About this exercise >>
Reproduce all of the records exactly.

[Records for this exercise]

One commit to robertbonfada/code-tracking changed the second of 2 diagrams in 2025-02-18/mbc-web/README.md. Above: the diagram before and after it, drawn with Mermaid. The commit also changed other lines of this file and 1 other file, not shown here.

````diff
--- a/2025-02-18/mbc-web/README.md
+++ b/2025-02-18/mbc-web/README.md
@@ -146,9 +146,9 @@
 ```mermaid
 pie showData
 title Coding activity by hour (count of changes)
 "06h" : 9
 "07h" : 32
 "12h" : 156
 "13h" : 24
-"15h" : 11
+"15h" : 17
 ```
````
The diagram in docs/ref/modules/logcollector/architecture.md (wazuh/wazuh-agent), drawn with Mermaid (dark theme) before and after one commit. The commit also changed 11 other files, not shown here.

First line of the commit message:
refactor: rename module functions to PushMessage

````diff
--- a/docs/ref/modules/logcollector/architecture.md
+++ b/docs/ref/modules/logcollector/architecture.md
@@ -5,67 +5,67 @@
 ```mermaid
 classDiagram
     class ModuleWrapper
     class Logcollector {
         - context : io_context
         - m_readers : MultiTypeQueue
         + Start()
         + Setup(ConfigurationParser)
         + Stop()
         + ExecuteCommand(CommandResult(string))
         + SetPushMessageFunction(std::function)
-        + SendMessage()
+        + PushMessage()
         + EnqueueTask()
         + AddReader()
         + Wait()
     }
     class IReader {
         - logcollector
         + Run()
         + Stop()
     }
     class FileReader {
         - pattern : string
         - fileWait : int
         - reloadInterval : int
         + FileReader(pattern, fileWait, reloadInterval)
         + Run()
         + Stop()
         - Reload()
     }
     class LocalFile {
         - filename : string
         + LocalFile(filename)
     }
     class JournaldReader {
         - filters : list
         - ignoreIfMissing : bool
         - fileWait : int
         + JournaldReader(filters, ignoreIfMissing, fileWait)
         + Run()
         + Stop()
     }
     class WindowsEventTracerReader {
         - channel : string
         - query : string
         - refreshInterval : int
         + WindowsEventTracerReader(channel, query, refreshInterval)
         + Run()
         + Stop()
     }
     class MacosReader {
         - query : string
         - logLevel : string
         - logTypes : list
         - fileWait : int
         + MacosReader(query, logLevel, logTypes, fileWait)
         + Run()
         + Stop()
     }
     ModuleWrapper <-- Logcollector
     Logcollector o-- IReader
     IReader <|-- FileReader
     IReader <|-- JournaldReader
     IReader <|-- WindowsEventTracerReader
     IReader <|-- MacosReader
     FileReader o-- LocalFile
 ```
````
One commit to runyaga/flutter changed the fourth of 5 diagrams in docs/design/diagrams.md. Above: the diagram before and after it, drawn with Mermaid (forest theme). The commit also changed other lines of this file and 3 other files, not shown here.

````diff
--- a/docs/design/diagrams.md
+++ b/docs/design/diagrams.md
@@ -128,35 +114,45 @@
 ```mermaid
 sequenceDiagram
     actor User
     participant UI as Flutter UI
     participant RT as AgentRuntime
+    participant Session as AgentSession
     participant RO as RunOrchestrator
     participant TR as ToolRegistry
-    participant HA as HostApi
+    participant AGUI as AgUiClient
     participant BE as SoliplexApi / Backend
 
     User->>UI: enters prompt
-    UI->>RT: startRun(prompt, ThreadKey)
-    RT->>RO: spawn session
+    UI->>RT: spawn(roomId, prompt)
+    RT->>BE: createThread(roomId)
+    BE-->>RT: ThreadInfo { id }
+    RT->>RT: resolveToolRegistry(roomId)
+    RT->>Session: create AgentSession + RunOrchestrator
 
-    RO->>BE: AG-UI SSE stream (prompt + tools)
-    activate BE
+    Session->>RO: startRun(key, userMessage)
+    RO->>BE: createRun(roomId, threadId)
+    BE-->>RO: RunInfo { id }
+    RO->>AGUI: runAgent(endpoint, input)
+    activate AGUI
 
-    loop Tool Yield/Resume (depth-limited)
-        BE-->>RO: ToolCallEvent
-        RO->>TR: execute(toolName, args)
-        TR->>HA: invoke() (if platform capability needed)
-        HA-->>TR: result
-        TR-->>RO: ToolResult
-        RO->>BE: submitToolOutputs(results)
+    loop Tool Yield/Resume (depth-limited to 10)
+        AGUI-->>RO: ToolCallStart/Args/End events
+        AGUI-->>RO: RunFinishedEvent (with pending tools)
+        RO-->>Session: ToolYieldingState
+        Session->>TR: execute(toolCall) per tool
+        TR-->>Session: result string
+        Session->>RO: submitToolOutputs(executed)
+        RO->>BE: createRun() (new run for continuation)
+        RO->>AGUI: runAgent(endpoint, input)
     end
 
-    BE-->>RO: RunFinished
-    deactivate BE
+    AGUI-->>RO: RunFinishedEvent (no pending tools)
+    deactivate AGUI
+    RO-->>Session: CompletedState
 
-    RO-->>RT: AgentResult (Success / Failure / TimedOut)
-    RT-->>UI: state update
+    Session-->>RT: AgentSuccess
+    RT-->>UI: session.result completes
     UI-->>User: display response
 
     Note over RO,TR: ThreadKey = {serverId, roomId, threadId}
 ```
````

[/Records for this exercise]

Reply >>
One commit to robertbonfada/code-tracking changed the second of 2 diagrams in 2025-02-18/mbc-web/README.md. Above: the diagram before and after it, drawn with Mermaid. The commit also changed other lines of this file and 1 other file, not shown here.

````diff
--- a/2025-02-18/mbc-web/README.md
+++ b/2025-02-18/mbc-web/README.md
@@ -146,9 +146,9 @@
 ```mermaid
 pie showData
 title Coding activity by hour (count of changes)
 "06h" : 9
 "07h" : 32
 "12h" : 156
 "13h" : 24
-"15h" : 11
+"15h" : 17
 ```
````
The diagram in docs/ref/modules/logcollector/architecture.md (wazuh/wazuh-agent), drawn with Mermaid (dark theme) before and after one commit. The commit also changed 11 other files, not shown here.

First line of the commit message:
refactor: rename module functions to PushMessage

````diff
--- a/docs/ref/modules/logcollector/architecture.md
+++ b/docs/ref/modules/logcollector/architecture.md
@@ -5,67 +5,67 @@
 ```mermaid
 classDiagram
     class ModuleWrapper
     class Logcollector {
         - context : io_context
         - m_readers : MultiTypeQueue
         + Start()
         + Setup(ConfigurationParser)
         + Stop()
         + ExecuteCommand(CommandResult(string))
         + SetPushMessageFunction(std::function)
-        + SendMessage()
+        + PushMessage()
         + EnqueueTask()
         + AddReader()
         + Wait()
     }
     class IReader {
         - logcollector
         + Run()
         + Stop()
     }
     class FileReader {
         - pattern : string
         - fileWait : int
         - reloadInterval : int
         + FileReader(pattern, fileWait, reloadInterval)
         + Run()
         + Stop()
         - Reload()
     }
     class LocalFile {
         - filename : string
         + LocalFile(filename)
     }
     class JournaldReader {
         - filters : list
         - ignoreIfMissing : bool
         - fileWait : int
         + JournaldReader(filters, ignoreIfMissing, fileWait)
         + Run()
         + Stop()
     }
     class WindowsEventTracerReader {
         - channel : string
         - query : string
         - refreshInterval : int
         + WindowsEventTracerReader(channel, query, refreshInterval)
         + Run()
         + Stop()
     }
     class MacosReader {
         - query : string
         - logLevel : string
         - logTypes : list
         - fileWait : int
         + MacosReader(query, logLevel, logTypes, fileWait)
         + Run()
         + Stop()
     }
     ModuleWrapper <-- Logcollector
     Logcollector o-- IReader
     IReader <|-- FileReader
     IReader <|-- JournaldReader
     IReader <|-- WindowsEventTracerReader
     IReader <|-- MacosReader
     FileReader o-- LocalFile
 ```
````
One commit to runyaga/flutter changed the fourth of 5 diagrams in docs/design/diagrams.md. Above: the diagram before and after it, drawn with Mermaid (forest theme). The commit also changed other lines of this file and 3 other files, not shown here.

````diff
--- a/docs/design/diagrams.md
+++ b/docs/design/diagrams.md
@@ -128,35 +114,45 @@
 ```mermaid
 sequenceDiagram
     actor User
     participant UI as Flutter UI
     participant RT as AgentRuntime
+    participant Session as AgentSession
     participant RO as RunOrchestrator
     participant TR as ToolRegistry
-    participant HA as HostApi
+    participant AGUI as AgUiClient
     participant BE as SoliplexApi / Backend
 
     User->>UI: enters prompt
-    UI->>RT: startRun(prompt, ThreadKey)
-    RT->>RO: spawn session
+    UI->>RT: spawn(roomId, prompt)
+    RT->>BE: createThread(roomId)
+    BE-->>RT: ThreadInfo { id }
+    RT->>RT: resolveToolRegistry(roomId)
+    RT->>Session: create AgentSession + RunOrchestrator
 
-    RO->>BE: AG-UI SSE stream (prompt + tools)
-    activate BE
+    Session->>RO: startRun(key, userMessage)
+    RO->>BE: createRun(roomId, threadId)
+    BE-->>RO: RunInfo { id }
+    RO->>AGUI: runAgent(endpoint, input)
+    activate AGUI
 
-    loop Tool Yield/Resume (depth-limited)
-        BE-->>RO: ToolCallEvent
-        RO->>TR: execute(toolName, args)
-        TR->>HA: invoke() (if platform capability needed)
-        HA-->>TR: result
-        TR-->>RO: ToolResult
-        RO->>BE: submitToolOutputs(results)
+    loop Tool Yield/Resume (depth-limited to 10)
+        AGUI-->>RO: ToolCallStart/Args/End events
+        AGUI-->>RO: RunFinishedEvent (with pending tools)
+        RO-->>Session: ToolYieldingState
+        Session->>TR: execute(toolCall) per tool
+        TR-->>Session: result string
+        Session->>RO: submitToolOutputs(executed)
+        RO->>BE: createRun() (new run for continuation)
+        RO->>AGUI: runAgent(endpoint, input)
     end
 
-    BE-->>RO: RunFinished
-    deactivate BE
+    AGUI-->>RO: RunFinishedEvent (no pending tools)
+    deactivate AGUI
+    RO-->>Session: CompletedState
 
-    RO-->>RT: AgentResult (Success / Failure / TimedOut)
-    RT-->>UI: state update
+    Session-->>RT: AgentSuccess
+    RT-->>UI: session.result completes
     UI-->>User: display response
 
     Note over RO,TR: ThreadKey = {serverId, roomId, threadId}
 ```
````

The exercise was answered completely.